“Contrary to media reports, no hares or birds have been ingested into aircraft engines Dublin Airport this year," said Paul O'Kane. "Unfortunately, 43 birds and 11 hares have been struck by either an aircraft or a vehicle on the airfield, but no animals have been ingested into an aircraft engine."
“Bird strikes” accounted for 43 of the cases, while 11 hares living in the grassy areas near the runways accounted for the rest, according to the DAA.
Airport officials said they've taken measures to uphold high safety standards and prevent aviation risks. They've managed the nearby wildlife through a catch-and-release program and, when necessary, by shooting the animals, according to reports.
When a surge of strikes would occur in quick succession, the airport authority would carry out “controlled shoots” to reduce the animal population, Dublin Live reported. While 55 hares were culled in 2018, no shoots have taken place so far this year.
Since January, crews have relocated 44 hares to a safer area so far, under the supervision of a consultant approved by the National Parks and Wildlife Service, according to the Post.
The number of animal strikes so far this year has been cut almost in half from the 102 recorded in 2018, local media reported.

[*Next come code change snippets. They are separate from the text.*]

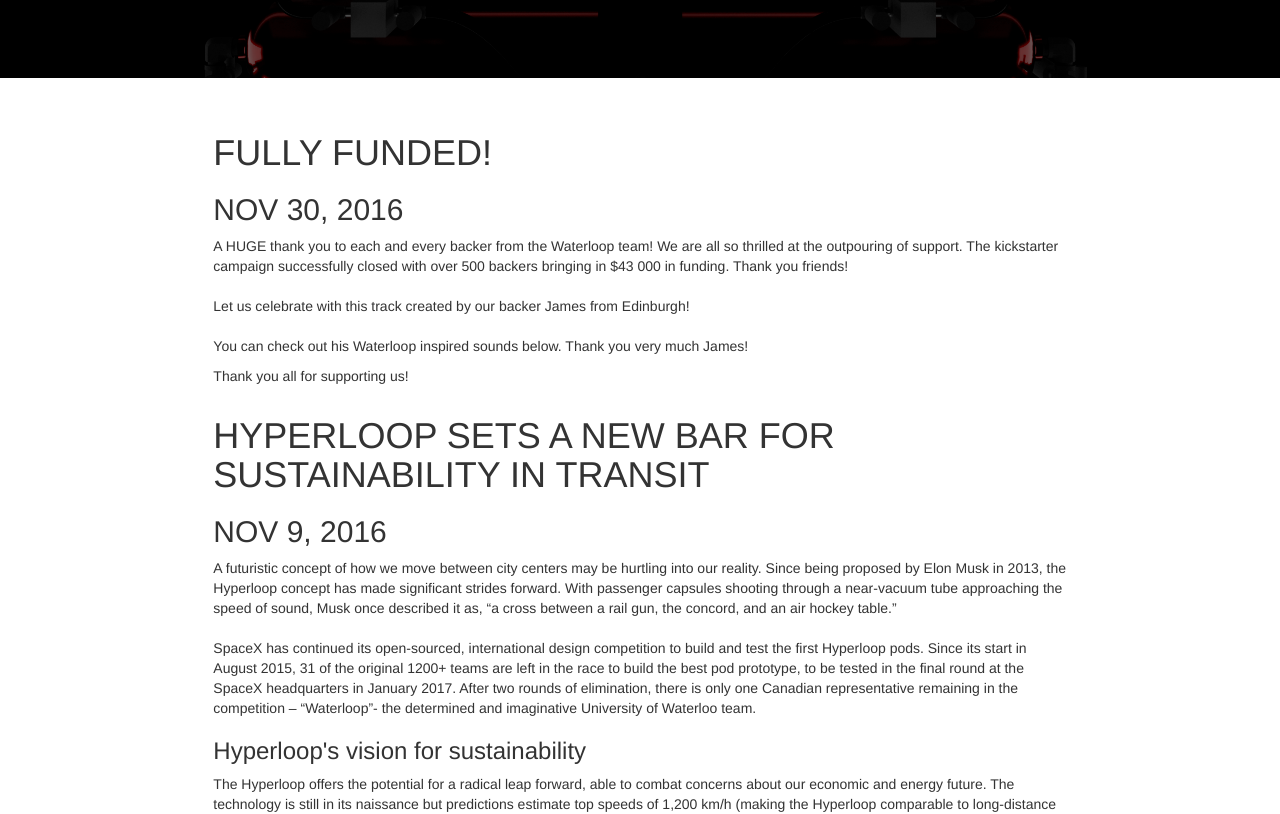
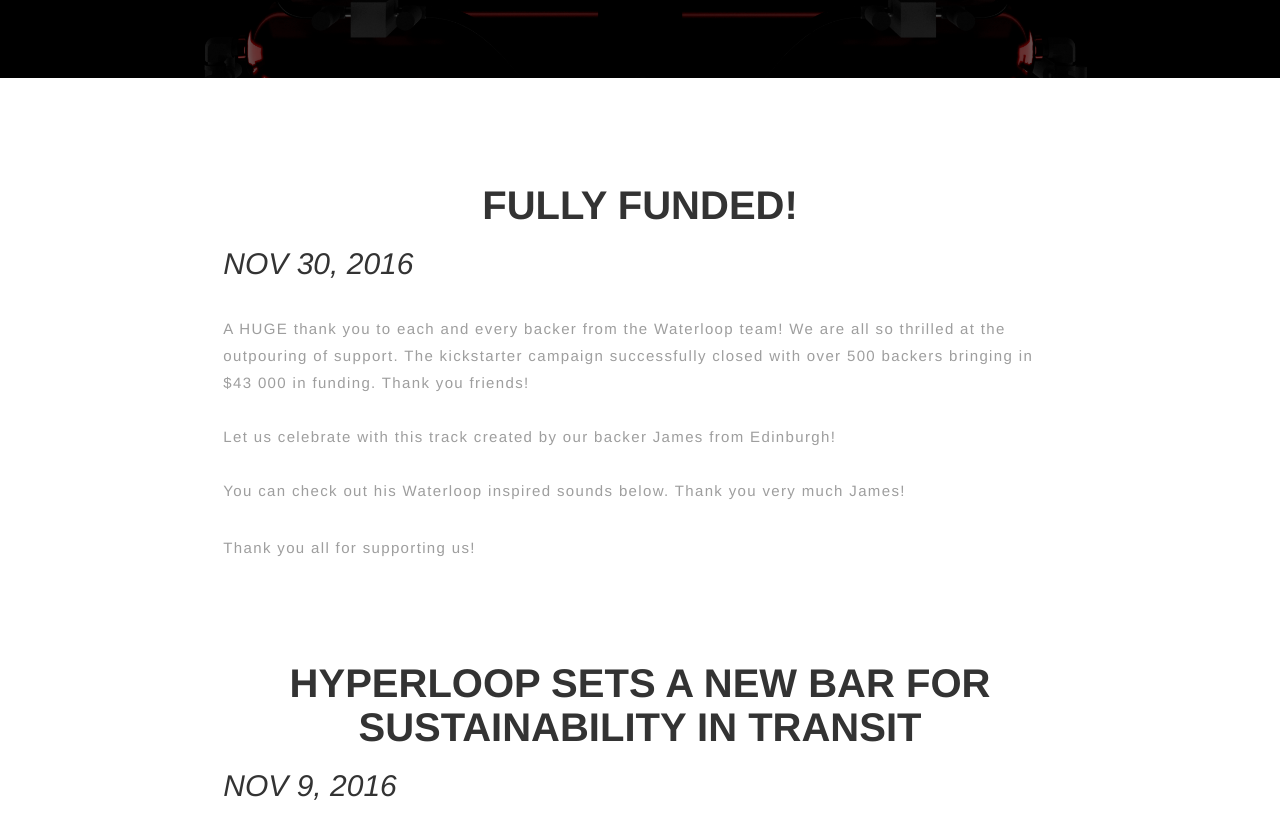
Before and after one commit to hsami10/Waterloop_website, a React app: page / in a window 1280 px wide. Shown: the part 662-1476 px from the top of the page. Built offline with nearby package versions, Linux system fonts and the light colour scheme.

Commit message:
Add some styling to h1, h2, h3, p tags in blog.

```diff
--- a/app/bin/css/_blog-press.scss
+++ b/app/bin/css/_blog-press.scss
@@ -6,6 +6,7 @@
     background-position: center;
 }
 
+$bgTextColor: rgb(158, 158, 158);
 
 #bgBackgrnd {
     @extend %bgBackgrndProps;
@@ -29,4 +30,32 @@
 
 #bgContent {
     background: white;
+    padding: 0 15px 25px;
+    margin-bottom: 50px;
+
+    h1 {
+        text-align: center;
+        font-weight: 700;
+        font-size: 40px;
+        margin-top: 70px;
+    }
+
+    h2 {
+        font-style: italic;
+        margin-bottom: 35px;
+    }
+
+    h3 {
+        //font-size: 25px;
+        font-weight: 500;
+        margin-bottom: 30px;
+    }
+
+    p {
+        color: $bgTextColor;
+        line-height: 27px;
+        letter-spacing: 1.35px;
+        font-size: 15px;
+        margin-bottom: 30px;
+    }
 }
--- a/app/bin/css/styles.css
+++ b/app/bin/css/styles.css
@@ -314,7 +314,26 @@
   top: -200px; }
 
 #bgContent {
-  background: white; }
+  background: white;
+  padding: 0 15px 25px;
+  margin-bottom: 50px; }
+  #bgContent h1 {
+    text-align: center;
+    font-weight: 700;
+    font-size: 40px;
+    margin-top: 70px; }
+  #bgContent h2 {
+    font-style: italic;
+    margin-bottom: 35px; }
+  #bgContent h3 {
+    font-weight: 500;
+    margin-bottom: 30px; }
+  #bgContent p {
+    color: #9e9e9e;
+    line-height: 27px;
+    letter-spacing: 1.35px;
+    font-size: 15px;
+    margin-bottom: 30px; }
 
 body {
   background: black; }
--- a/app/src/components/blog.jsx
+++ b/app/src/components/blog.jsx
@@ -157,10 +157,10 @@
                             the discussion and get to know more about some of our members on Reddit!</p>
             <h3>Subsystem updates:</h3>
             <Row>
-                <Col xs={6}>
+                <Col md={6}>
                     <Image src={images + "blog-imgs/subsystem1.jpg"} responsive />
                 </Col>
-                <Col xs={6}>
+                <Col md={6}>
                     <p>Slow speed lateral is ready and working!
                         <br /><br />
                         The slow speed lateral wheels help to stabilize the levitation, allowing the pod to move in a straight
@@ -172,10 +172,10 @@
             </Row>
 
             <Row>
-                <Col xs={6}>
+                <Col md={6} mdPush={6}>
                     <Image src={images + "blog-imgs/subsystem2.jpg"} responsive />
                 </Col>
-                <Col xs={6}>
+                <Col md={6} mdPull={6}>
                     <p>The EC braking system is on its way, this week the team will continue to build - stay tuned
                         for more updates!
                         <br /><br />
@@ -185,10 +185,10 @@
             </Row>
 
             <Row>
-                <Col xs={6}>
+                <Col md={6}>
                     <Image src={images + "blog-imgs/subsystem3.png"} responsive />
                 </Col>
-                <Col xs={6}>
+                <Col md={6}>
                     <p>Shell is in production mode! Here is one of the first joint pieces being printed by our 3D
                                     printing sponsor, Inksmith!
                     </p>
@@ -196,10 +196,10 @@
             </Row>
 
             <Row>
-                <Col xs={6}>
+                <Col md={6} mdPush={6}>
                     <Image src={images + "blog-imgs/subsystem4.jpg"} responsive />
                 </Col>
-                <Col xs={6}>
+                <Col md={6} mdPull={6}>
                     <p>Embedded and Electrical systems are operational!
                         <br /><br />
                         For more details on our team progress, check out our kickstarter update.
```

A well-known bird strike occurred in the U.S. in January 2009, when a plane leaving New York's LaGuardia Airport collided with a flock of geese that caused both its engines to stop. Unable to return to the airport, Capt. Chesley “Sully” Sullenberger landed the plane on the Hudson River in what has been dubbed the "Miracle on the Hudson."